Artists have created a complex view of Mary Magdalene through the ages.

She was the first person to see the resurrected Christ (as depicted by Rembrandt above.)  She went and told the apostles about it and they didn’t believe her, which is why she is sometimes called the apostle to the apostles.  You would think this would be enough to settle once and for all the question of women in the Christian priesthood, but church tradition weighs more than the plain lessons of Jesus in many (if not most) cases.

Her extraordinary position at the center of the miracle of the resurrection was further undermined by the later church legend that Mary Magdalene was a reformed prostitute, identified with one of the prostitutes Jesus encounters in the Gospels.  There is no Biblical justification whatsoever for this identification, but it served the church fathers in subtly undermining the position of the Magdalene and it was a Godsend to artists through the ages, allowing them to bring some raw sex into New Testament imagery. Jules-Joseph Lefebvre has a go at it in the painting at the beginning of this post, Antonio Canova in the statue below, both works of the 19th Century.  Cecil B. DeMille milked the legend for all it was worth in his his silent epic King Of Kings.
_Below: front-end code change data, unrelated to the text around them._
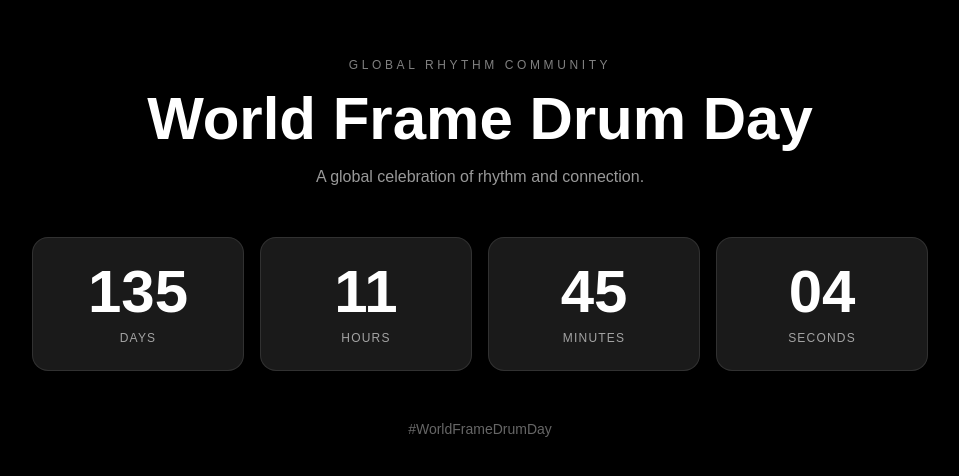
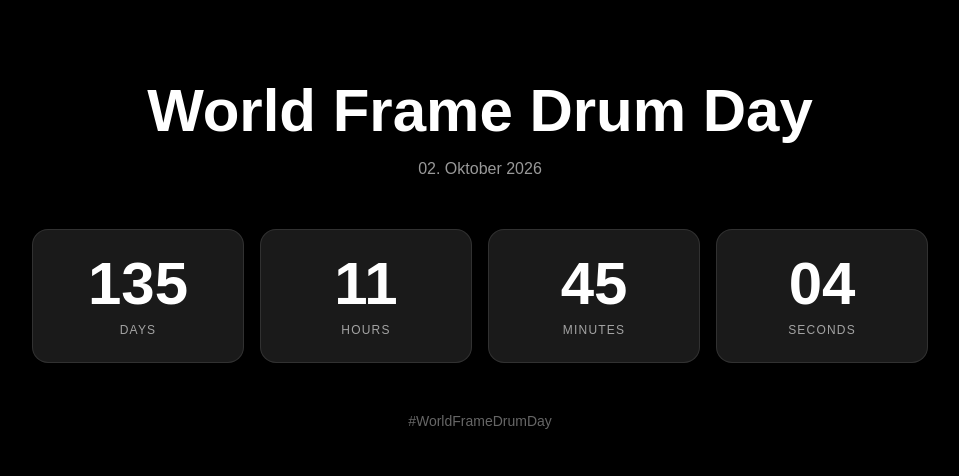
Before and after one commit to tmymc3/world-frame-drum-day, a Next.js app: page / in a window 1280 px wide. Shown: the part 152-628 px from the top of the page, without its empty margins (160-1119 px from the left). Built offline with nearby package versions, Linux system fonts and the light colour scheme.

Commit message:
update design text

```diff
--- a/app/page.tsx
+++ b/app/page.tsx
@@ -45,16 +45,12 @@ export default function Home() {
     <main className="min-h-screen bg-black text-white flex items-center justify-center px-6">
       <div className="max-w-4xl w-full text-center">
 
-        <p className="text-xs tracking-[0.3em] uppercase text-white/50">
-          Global Rhythm Community
-        </p>
-
         <h1 className="text-4xl md:text-6xl font-bold mt-4">
           World Frame Drum Day
         </h1>
 
         <p className="text-white/60 mt-4">
-          A global celebration of rhythm and connection.
+          02. Oktober 2026
         </p>
 
         <div className="grid grid-cols-2 md:grid-cols-4 gap-4 my-12">
```
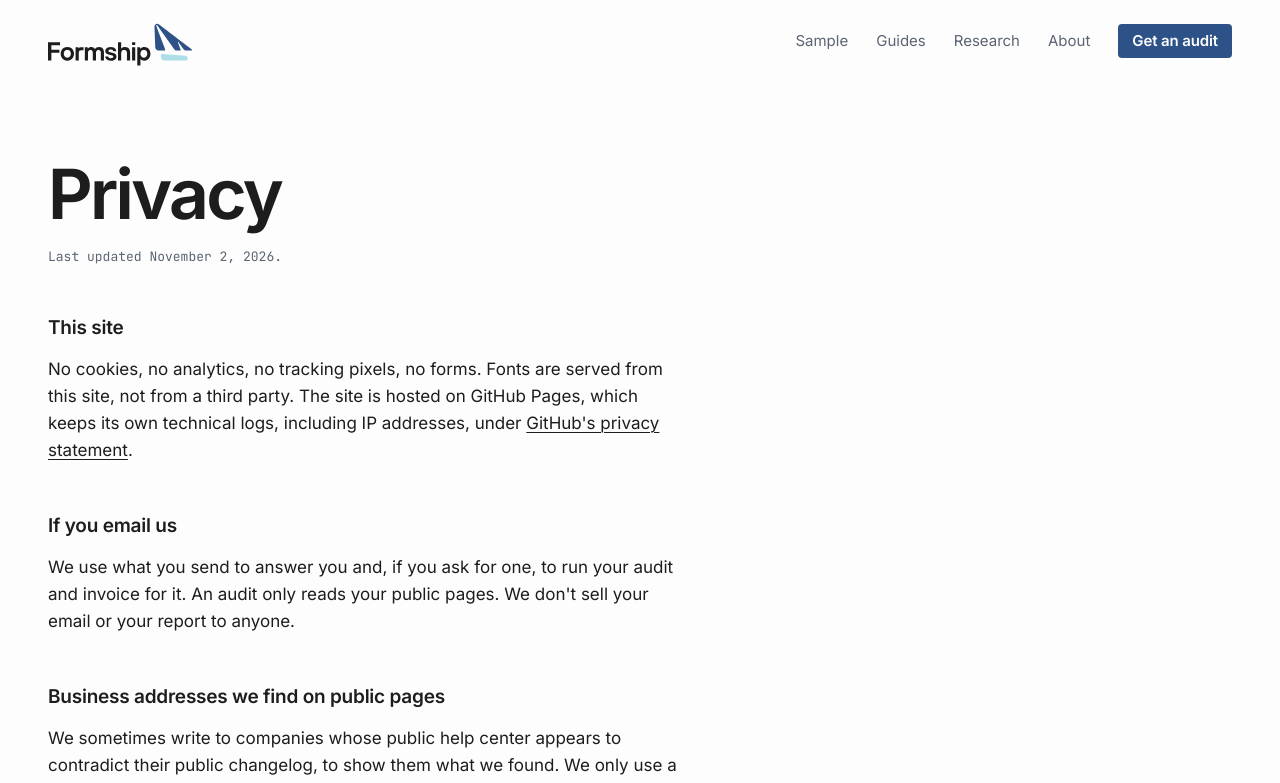
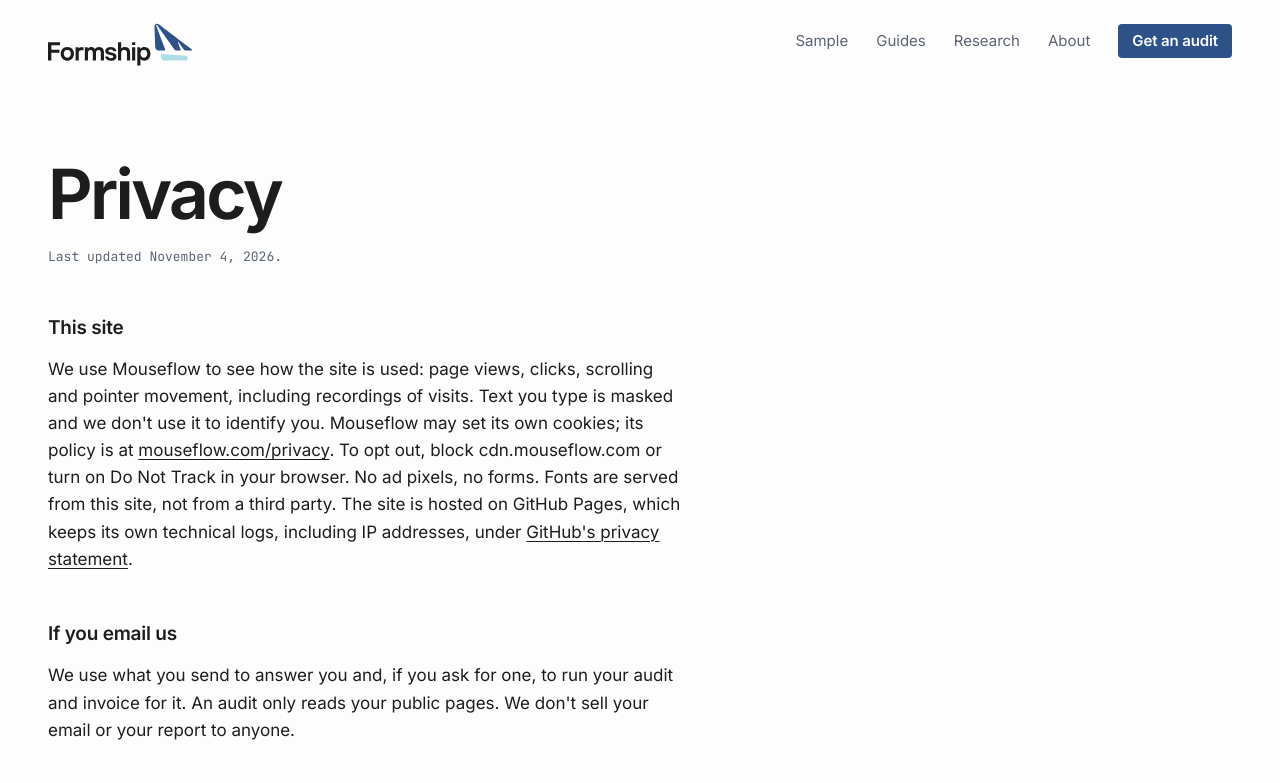
Before and after one commit to Chrisdalbano/formship, a Nuxt app: page /privacy in a window 1280 px wide. Shown: the top 783 px of the page. Built offline with nearby package versions, Linux system fonts and the light colour scheme.

Commit message:
formship.io: Mouseflow on (shared project with barato.si, cross-domain); privacy page updated
Co-Authored-By: Claude Opus 5.5 <noreply@anthropic.com>

```diff
--- a/shared/site.ts
+++ b/shared/site.ts
@@ -12,7 +12,7 @@ export const SITE = {
    * Mouseflow project for formship.io (Christian's personal Mouseflow account).
    * Empty = no script and the privacy page says "no analytics". Set both together.
    */
-  mouseflowProject: '',
+  mouseflowProject: 'f6bd17cc-9df3-4a8a-baea-69c1121ab594',
 } as const
 
 /**
```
Giotto (probably supervising two students working more or less in his style) takes us back to the source in his powerful fresco of Mary Magdalene’s encounter with her risen Lord, at the church of St. Francis in Assisi.  Bold, severe, painted with simplicity and awe, it shows us the Mary Magdalene of the Gospels — a woman at the center of a majestic mystery: